Contemporary portraits cover a range of styles and are open to the viewer’s interpretation of what is happening. Della Monica has very astutely presented not only well-established icons like Chuck Close and Alex Katz, but she has brought to us some of her new discoveries – artists who are just now achieving their fame and some who are waiting in the wings and whose work will be equally well-known.

“Today’s portraits are frequently less formal and may depict a cultural concept as much as a rendering of a particular person,” Della Monica explained. “Marlene Dumas, for example, paints unsentimental portraits exploring some of the gritty topics of life, such as mortality, sexuality and racism.”

Each chapter introduces a new thought-provoking idea and challenges the reader to step back and look at figurative painting in a whole new light. The combination of artists from different countries and different mediums is not only informative, but exciting, thanks to Della Monica’s thoughtful observations and a most readable text.

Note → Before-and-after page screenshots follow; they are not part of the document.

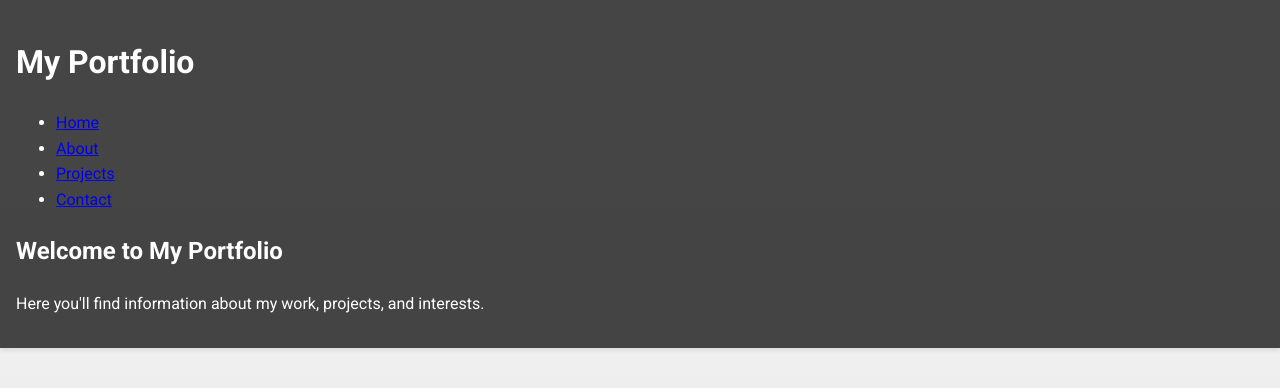
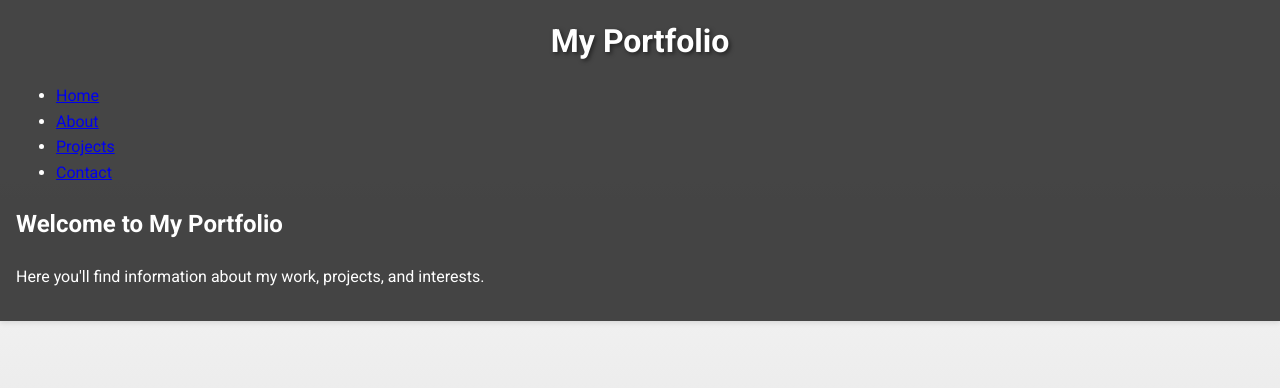
Before and after one commit to chamuditha6/-Advanced-Client-Side-Development, a plain HTML site: page index.html in a window 1280 px wide. Drawn offline with Linux system fonts and the light colour scheme.

Commit message:
header styles

```diff
--- a/styles.css
+++ b/styles.css
@@ -17,3 +17,9 @@ header {
     padding: 1rem;
     box-shadow: 0 2px 5px rgba(0, 0, 0, 0.1);
 }
+header h1 {
+    margin: 0;
+    font-size: 2rem;
+    text-shadow: 2px 2px 4px rgba(0, 0, 0, 0.5);
+    text-align: center;
+}
```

“Social Statement” introduces artists such as contemporary Chinese realist painter Liu Xiaodong, whose subjects represent the transitional state of affairs in China, presenting working class citizens who struggle to try to benefit from the industrialization of their country, but to no avail.

“Body as Form” features artists likes Kim McCarty whose paintings capture youth as well as beauty, her figures straddling the line between reality and fantasy. Her backgrounds are white and bare, providing a backdrop open to the viewer’s imagination.

In the final chapter “Narrative Paintings,” Della Monica has chosen artists who are, at turns, like dramatists telling stories through their characters but allowing the viewer to fill in the emotional details. Each painting is subject to a unique interpretation by the observer. And that, of course is what art is all about.

It took Della Monica a year to produce the book. But, as she has observed, it is just a snapshot of what is happening. Five years from now there will be a new crop of artists expanding and interpreting this genre in their own way.

“It’s happening in every area of art,” said Della Monica. “Abstract painting, for instance. There was a sea change in the late 1940s and into the 1950s. Jackson Pollock and other abstract expressionists were all painting huge works opening the viewer’s eyes to a whole different set of ideas. But abstract painting is more covert than figurative painting. The work is beautiful, but I don’t know that there are as many questions to answer. It is meant to be looked at and not necessarily explained or be read into. There is not a narrative that has to be explored. I haven’t figured out how to do a book on abstract painting, but it certainly challenges me.”

And as Della Monica is always open to a challenge, we can look forward to her next book and discover a whole new aspect of abstract painting.